Our new hangout spot is a place called Weezy's Movin' On Up Jazz and Barbeque Cafe. Right around the corner, it's a jazz and R&B nightspot located right in the middle of button-downed John's Creek, Georgia. The owner is a cat named Sanford Sanford, the son of the late Louise Sanford, who you will know forever and ever as Louise Jefferson, the wife of drycleaner George Jefferson on the seventies sitcom The Jeffersons , a show whose reruns seem to be playing continuously on a cable channel somewhere thirty years later.
The show is especially poignant for me because my father, who is a lot taller than Sherman Hemsley, owned a few drycleaning stores in the seventies and eighties when I was growing up. And my mother had a faint resemblance to Isabel Sandford. But we didn't live in a high rise - the biggest residential building in our town had eight stories and was home to all the down on their luck divorced men and families on Section 8 vouchers. We lived in the suburbs, such that they were in a town whose population was less than 20,000 people. My parents, unlike the Jefferson's, did not spend a dime on themselves.
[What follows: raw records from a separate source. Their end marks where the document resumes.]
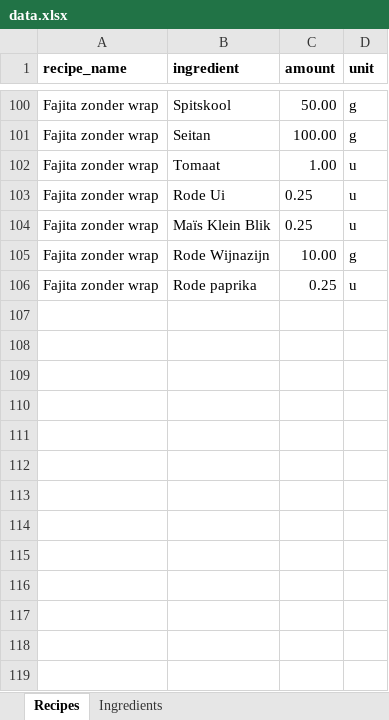
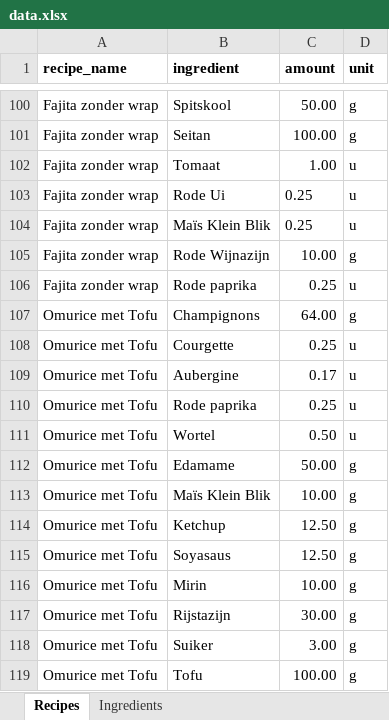
Before and after one commit to Callistah/Grocery_list, an Excel workbook: Excel_files/data.xlsx, sheet Recipes, drawn as a sheet; only a part is shown, gaps mark what is left out; values as stored, in another font and other column widths than the file's, no borders; the diff names each change by its address in the sheet, - before the commit and + after, or states it on an @@ line.

Commit message:
added recipe Omurice met tofu

```diff
--- a/Excel_files/data.xlsx (sheet Recipes)
+++ b/Excel_files/data.xlsx (sheet Recipes)
+row 107: Omurice met Tofu | Champignons | 64.00 | g
+row 108: Omurice met Tofu | Courgette | 0.25 | u
+row 109: Omurice met Tofu | Aubergine | 0.17 | u
+row 110: Omurice met Tofu | Rode paprika | 0.25 | u
+row 111: Omurice met Tofu | Wortel | 0.50 | u
+row 112: Omurice met Tofu | Edamame | 50.00 | g
+row 113: Omurice met Tofu | Maïs Klein Blik | 10.00 | g
+row 114: Omurice met Tofu | Ketchup | 12.50 | g
+row 115: Omurice met Tofu | Soyasaus | 12.50 | g
+row 116: Omurice met Tofu | Mirin | 10.00 | g
+row 117: Omurice met Tofu | Rijstazijn | 30.00 | g
+row 118: Omurice met Tofu | Suiker | 3.00 | g
+row 119: Omurice met Tofu | Tofu | 100.00 | g
```
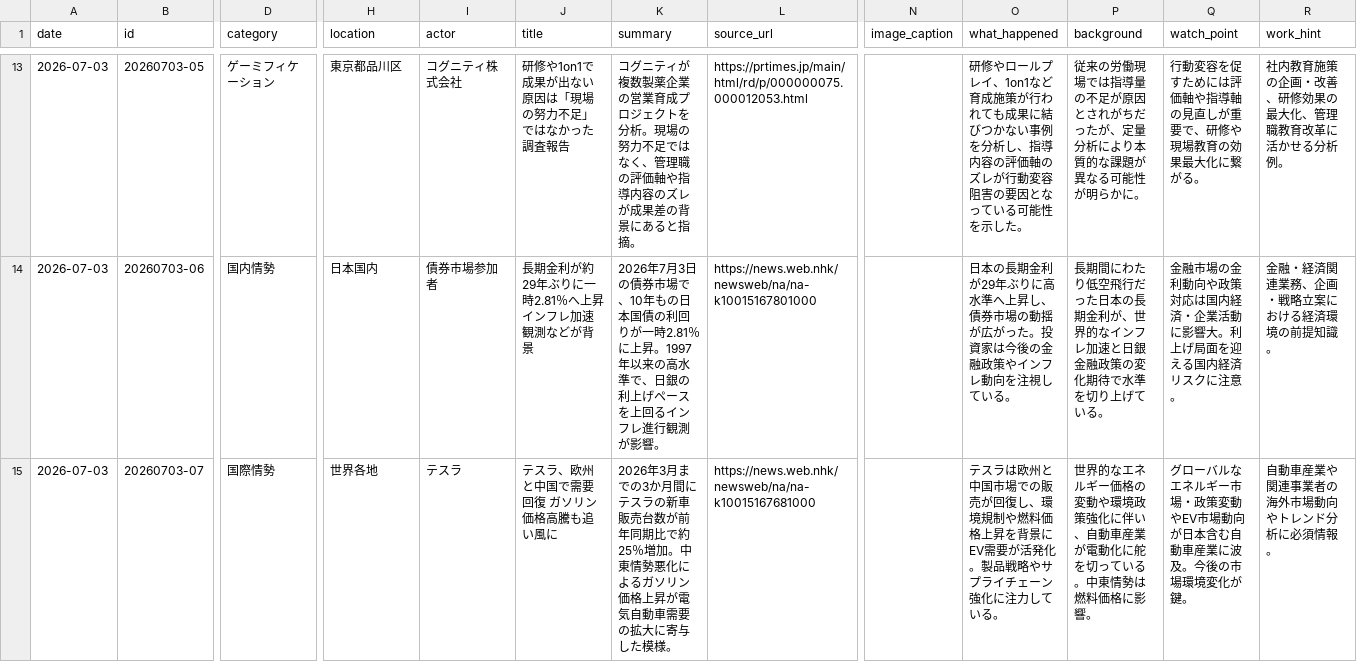
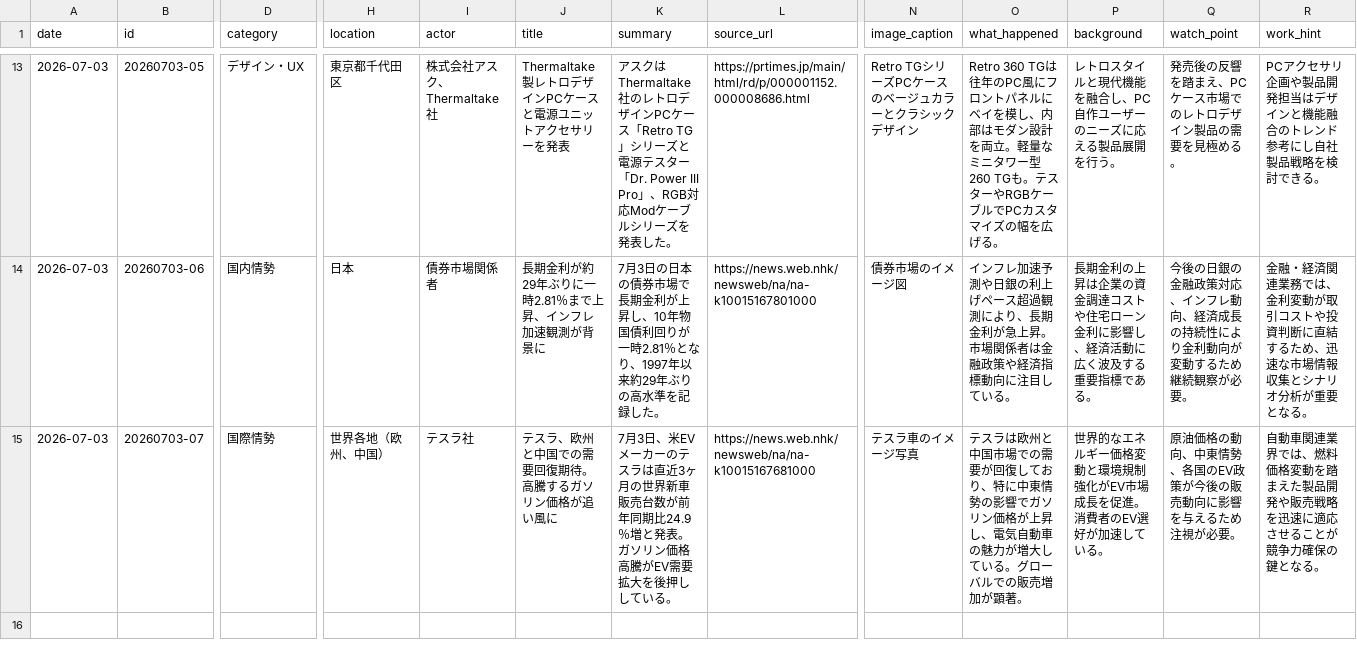
Before and after one commit to Hazuki-seo/Daily-Briefing-Board, a CSV file: data/briefings.csv, drawn as a sheet; only a part is shown, gaps mark what is left out; the diff covers the shown part only; the diff names each change by its address in the sheet, - before the commit and + after, or states it on an @@ line.

```diff
--- a/data/briefings.csv
+++ b/data/briefings.csv
-D13 (category): ゲーミフィケーション
+D13 (category): デザイン・UX
-H13 (location): 東京都品川区
+H13 (location): 東京都千代田区
-I13 (actor): コグニティ株式会社
+I13 (actor): 株式会社アスク、Thermaltake社
-J13 (title): 研修や1on1で成果が出ない原因は「現場の努力不足」ではなかった調査報告
+J13 (title): Thermaltake製レトロデザインPCケースと電源ユニットアクセサリーを発表
-K13 (summary): コグニティが複数製薬企業の営業育成プロジェクトを分析。現場の努力不足ではなく、管理職の評価軸や指導内容のズレが成果差の背景にあると指摘。
+K13 (summary): アスクはThermaltake社のレトロデザインPCケース「Retro TG」シリーズと電源テスター「Dr. Power III Pro」、RGB対応Modケーブルシリーズを発表した。
-L13 (source_url): https://prtimes.jp/main/html/rd/p/000000075.000012053.html
+L13 (source_url): https://prtimes.jp/main/html/rd/p/000001152.000008686.html
-N13 (image_caption): (empty)
+N13 (image_caption): Retro TGシリーズPCケースのベージュカラーとクラシックデザイン
-O13 (what_happened): 研修やロールプレイ、1on1など育成施策が行われても成果に結びつかない事例を分析し、指導内容の評価軸のズレが行動変容阻害の要因となっている可能性を示した。
+O13 (what_happened): Retro 360 TGは往年のPC風にフロントパネルにベイを模し、内部はモダン設計を両立。軽量なミニタワー型260 TGも。テスターやRGBケーブルでPCカスタマイズの幅を広げる。
-P13 (background): 従来の労働現場では指導量の不足が原因とされがちだったが、定量分析により本質的な課題が異なる可能性が明らかに。
+P13 (background): レトロスタイルと現代機能を融合し、PC自作ユーザーのニーズに応える製品展開を行う。
-Q13 (watch_point): 行動変容を促すためには評価軸や指導軸の見直しが重要で、研修や現場教育の効果最大化に繋がる。
+Q13 (watch_point): 発売後の反響を踏まえ、PCケース市場でのレトロデザイン製品の需要を見極める。
-R13 (work_hint): 社内教育施策の企画・改善、研修効果の最大化、管理職教育改革に活かせる分析例。
+R13 (work_hint): PCアクセサリ企画や製品開発担当はデザインと機能融合のトレンド参考にし自社製品戦略を検討できる。
-H14 (location): 日本国内
+H14 (location): 日本
-I14 (actor): 債券市場参加者
+I14 (actor): 債券市場関係者
-J14 (title): 長期金利が約29年ぶりに一時2.81％へ上昇 インフレ加速観測などが背景
+J14 (title): 長期金利が約29年ぶりに一時2.81％まで上昇、インフレ加速観測が背景に
-K14 (summary): 2026年7月3日の債券市場で、10年もの日本国債の利回りが一時2.81％に上昇。1997年以来の高水準で、日銀の利上げペースを上回るインフレ進行観測が影響。
+K14 (summary): 7月3日の日本の債券市場で長期金利が上昇し、10年物国債利回りが一時2.81％となり、1997年以来約29年ぶりの高水準を記録した。
-N14 (image_caption): (empty)
+N14 (image_caption): 債券市場のイメージ図
-O14 (what_happened): 日本の長期金利が29年ぶりに高水準へ上昇し、債券市場の動揺が広がった。投資家は今後の金融政策やインフレ動向を注視している…
+O14 (what_happened): インフレ加速予測や日銀の利上げペース超過観測により、長期金利が急上昇。市場関係者は金融政策や経済指標動向に注目している…
-P14 (background): 長期間にわたり低空飛行だった日本の長期金利が、世界的なインフレ加速と日銀金融政策の変化期待で水準を切り上げている。
+P14 (background): 長期金利の上昇は企業の資金調達コストや住宅ローン金利に影響し、経済活動に広く波及する重要指標である。
-Q14 (watch_point): 金融市場の金利動向や政策対応は国内経済・企業活動に影響大。利上げ局面を迎える国内経済リスクに注意。
+Q14 (watch_point): 今後の日銀の金融政策対応、インフレ動向、経済成長の持続性により金利動向が変動するため継続観察が必要。
-R14 (work_hint): 金融・経済関連業務、企画・戦略立案における経済環境の前提知識。
+R14 (work_hint): 金融・経済関連業務では、金利変動が取引コストや投資判断に直結するため、迅速な市場情報収集とシナリオ分析が重要となる。
-H15 (location): 世界各地
+H15 (location): 世界各地（欧州、中国）
-I15 (actor): テスラ
+I15 (actor): テスラ社
-J15 (title): テスラ、欧州と中国で需要回復 ガソリン価格高騰も追い風に
+J15 (title): テスラ、欧州と中国での需要回復期待。高騰するガソリン価格が追い風に
-K15 (summary): 2026年3月までの3か月間にテスラの新車販売台数が前年同期比で約25％増加。中東情勢悪化によるガソリン価格上昇が電気自動車需要の拡大に寄与した模様。
+K15 (summary): 7月3日、米EVメーカーのテスラは直近3ヶ月の世界新車販売台数が前年同期比24.9％増と発表。ガソリン価格高騰がEV需要拡大を後押ししている。
-N15 (image_caption): (empty)
+N15 (image_caption): テスラ車のイメージ写真
-O15 (what_happened): …市場での販売が回復し、環境規制や燃料価格上昇を背景にEV需要が活発化。製品戦略やサプライチェーン強化に注力している。
+O15 (what_happened): …市場での需要が回復しており、特に中東情勢の影響でガソリン価格が上昇し、電気自動車の魅力が増大している。グローバルでの販売増加が顕著。
-P15 (background): …ギー価格の変動や環境政策強化に伴い、自動車産業が電動化に舵を切っている。中東情勢は燃料価格に影響。
+P15 (background): …ギー価格変動と環境規制強化がEV市場成長を促進。消費者のEV選好が加速している。
-Q15 (watch_point): グローバルなエネルギー市場・政策変動やEV市場動向が日本含む自動車産業に波及。今後の市場環境変化が鍵。
+Q15 (watch_point): 原油価格の動向、中東情勢、各国のEV政策が今後の販売動向に影響を与えるため注視が必要。
-R15 (work_hint): 自動車産業や関連事業者の海外市場動向やトレンド分析に必須情報。
+R15 (work_hint): 自動車関連業界では、燃料価格変動を踏まえた製品開発や販売戦略を迅速に適応させることが競争力確保の鍵となる。
```
Also changed, not shown: 59 edited cells elsewhere in this file.
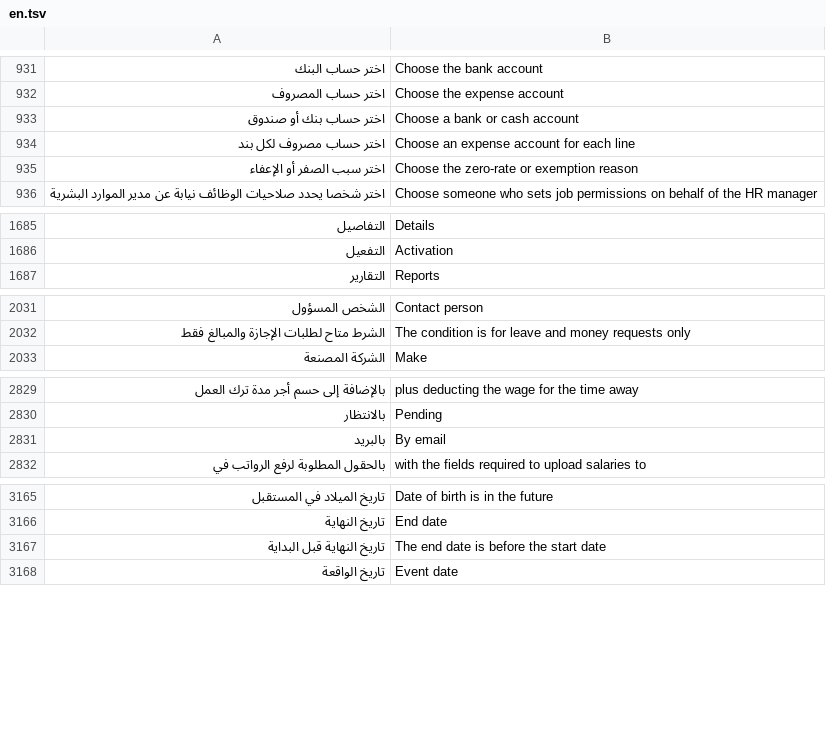
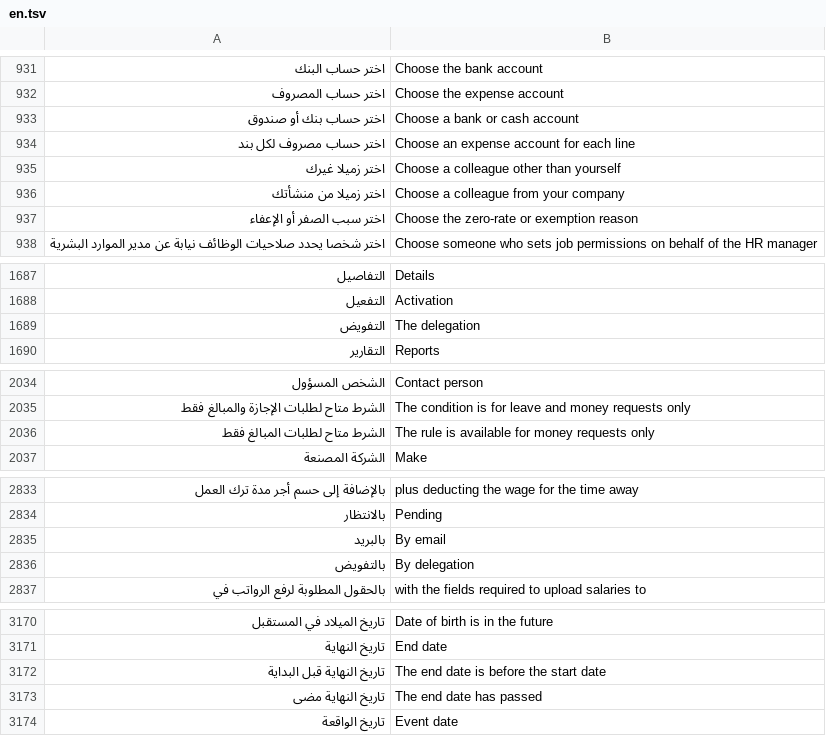
Before and after one commit to abuomara4/waad, a TSV file: app/i18n/en.tsv, drawn as a sheet; only a part is shown, gaps mark what is left out; the diff covers the shown part only; the diff names each change by its address in the sheet, - before the commit and + after, or states it on an @@ line.

```diff
--- a/app/i18n/en.tsv
+++ b/app/i18n/en.tsv
+row 935: اختر زميلا غيرك | Choose a colleague other than yourself
+row 936: اختر زميلا من منشأتك | Choose a colleague from your company
+row 1689: التفويض | The delegation
+row 2036: الشرط متاح لطلبات المبالغ فقط | The rule is available for money requests only
+row 2836: بالتفويض | By delegation
+row 3173: تاريخ النهاية مضى | The end date has passed
```
Also changed, not shown: 3 added rows elsewhere in this file, 10 other files.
And the drycleaning business itself was work of the W-O-R-K variety, something I do not miss to this day. But you heard the jokes anyway.
The royalties from The Jeffersons must be good - Sandford Sandford doesn't let you get in the door without seeing his tribute to his mother. Housed in a former country style barbeque restaurant that used to be a hangout for several players from the Atlanta Braves, the place reminds me of the VFW back in my hometown, with red walls, red carpeting, red ceilings, and red curtains that cloak the stage.
The only political slant I can see coming in this entire post is that Weezy's serves an "Obama Burger" - two beef patties, two strips of bacon, cheese and two onion rings. I had to laugh when I saw it on the menu - there is no way in the world the real Obama would come within ten feet of a cholesterol bomb like this one. The food Weezy's has is good, but the music is really why you come to a place like this.
Maybe it's middle age, maybe it's the other things you have to do with a teenager in the house, or maybe it was just that the places we enjoyed were all the way down in Buckhead, almost twenty miles south - whatever the reason, S. and I haven't really hung out much in the last few years. But one Friday night about six weeks ago, we decided to try Weezy's out since we needed to eat anyway. We ended up closing the joint down.
Sandford is a big man who makes you think of Ving Rhames when he's in a good mood. When Sanford isn't wandering around, chatting up his guests and making them feel comfortable, he is on stage playing the bongos. We were sitting in a booth at Weezy's last weekend, listening to the music and gnawing on some damn good chicken wings, when I wondered out loud "why do we like this place so much? I didn't wait for S. to say anything, but answered my own question. "I think we like it because there are so many black people in here." I guess we've lived in this land of Starbucks and blonde soccer moms so long that it almost feels normal to see only one or two black faces in the grocery stores and bookstores.That and the music.
But these aren't the black folks you think of when you think of Atlanta - the high gloss, high toned Downtown Brown types who get elected to be mayor or are the CEO of an emerging growth company or have just gotten back from modeling in Europe. Nope, these are the people who populate the suburbs - the 40% of us who are I.T. specialists, or H.R. staffers, or middle managers in the myriad of businesses that crisscross the northside of the Atlanta metro, people who go to church almost every Sunday, coach their kids soccer teams, and find time to volunteer with our local civic organizations. Which means it's not the party crowd you think about when you think about Atlanta. In fact, most of the people look like they are from the same kind of small towns that S. and I are from, a sentiment that was underlined a few weeks ago when the singer for one of the bands talked about his hometown, and it turned out to be the same one I'm from.
Occasionally, S. is wistful when the band is playing. A piano player herself, who grew up on all the old jazz standards, she often wonders what it would have been like to be a performer instead of a corporate attorney. the best band we've seen, in my opinion, is the Ike Harris and Friends band. The front man is a riot, and he really knows how to work a crowd. But his best attribute is his ability, even as a young singer, to invoke the raspy, country boy rawness of Otis Redding when he sings "Try A Little Tenderness", which he delivers with all the gusto of the man himself.
In some ways, Weezy's is reminiscent of the place where S. and I first met, although that place was more of a dance club than this spot, which encourages dancing but doesn't seem interested in becoming known as a dance hall. Which is good, because I am getting to like it just the way it is. So if you find yourself in John's Creek, Georgia one Friday or Saturday night, come on in. Who knows - you might even see the Brown Man himself grooving to the sounds.